> **Assignment**
The listing below is to be copied exactly, with pictures excluded.

> **Supplied records**
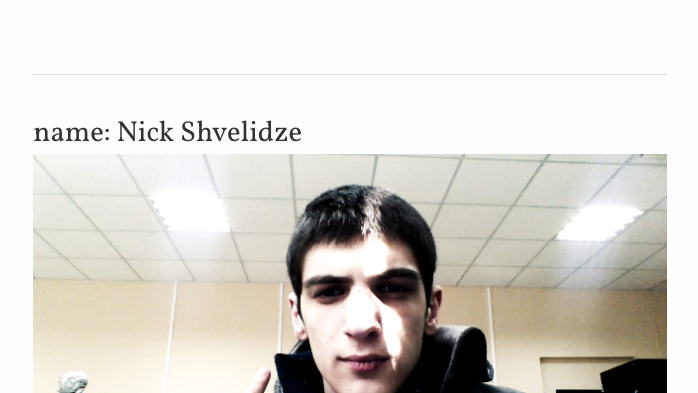
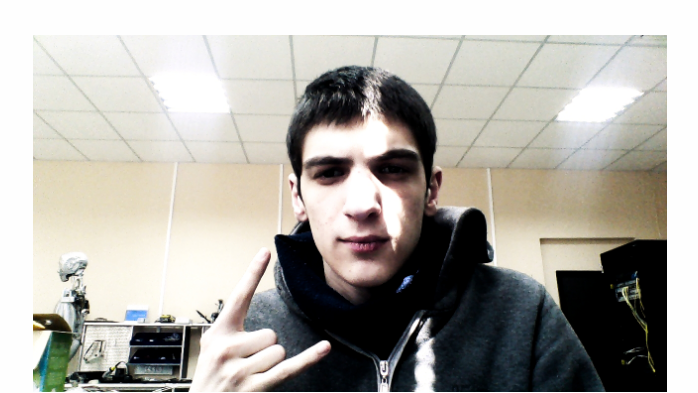
Before and after one commit to shvelo/resume, a website: page index.html in a window 1280 px wide. Shown: the top 393 px of the page, without its empty margins (290-988 px from the left). Drawn offline with Linux system fonts and the light colour scheme.

Commit message:
Regenerate files

```diff
--- a/index.html
+++ b/index.html
@@ -3,14 +3,12 @@
 <head>
 	<meta charset="UTF-8">
 	<meta name="viewport" content="width=device-width, initial-scale=1">
-	<title></title>
+	<title>Nick Shvelidze</title>
 	<link rel="icon" href="img/favicon.png">
 	<link rel="stylesheet" href="css/app.css">
 </head>
 <body>
-	<hr>
-<h2 id="name-nick-shvelidze-">name: Nick Shvelidze </h2>
-<p><img src="img/mugshot.jpg" alt=""></p>
+	<p><img src="img/mugshot.jpg" alt=""></p>
 <h1 id="nick-shvelidze">Nick Shvelidze</h1>
 <h3 id="mobile-web-developer">Mobile / Web developer</h3>
 <h2 id="links">Links</h2>
```
Also changed, not shown: 1 other file.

> **Response**
Before and after one commit to shvelo/resume, a website: page index.html in a window 1280 px wide. Shown: the top 393 px of the page, without its empty margins (290-988 px from the left). Drawn offline with Linux system fonts and the light colour scheme.

Commit message:
Regenerate files

```diff
--- a/index.html
+++ b/index.html
@@ -3,14 +3,12 @@
 <head>
 	<meta charset="UTF-8">
 	<meta name="viewport" content="width=device-width, initial-scale=1">
-	<title></title>
+	<title>Nick Shvelidze</title>
 	<link rel="icon" href="img/favicon.png">
 	<link rel="stylesheet" href="css/app.css">
 </head>
 <body>
-	<hr>
-<h2 id="name-nick-shvelidze-">name: Nick Shvelidze </h2>
-<p><img src="img/mugshot.jpg" alt=""></p>
+	<p><img src="img/mugshot.jpg" alt=""></p>
 <h1 id="nick-shvelidze">Nick Shvelidze</h1>
 <h3 id="mobile-web-developer">Mobile / Web developer</h3>
 <h2 id="links">Links</h2>
```
Also changed, not shown: 1 other file.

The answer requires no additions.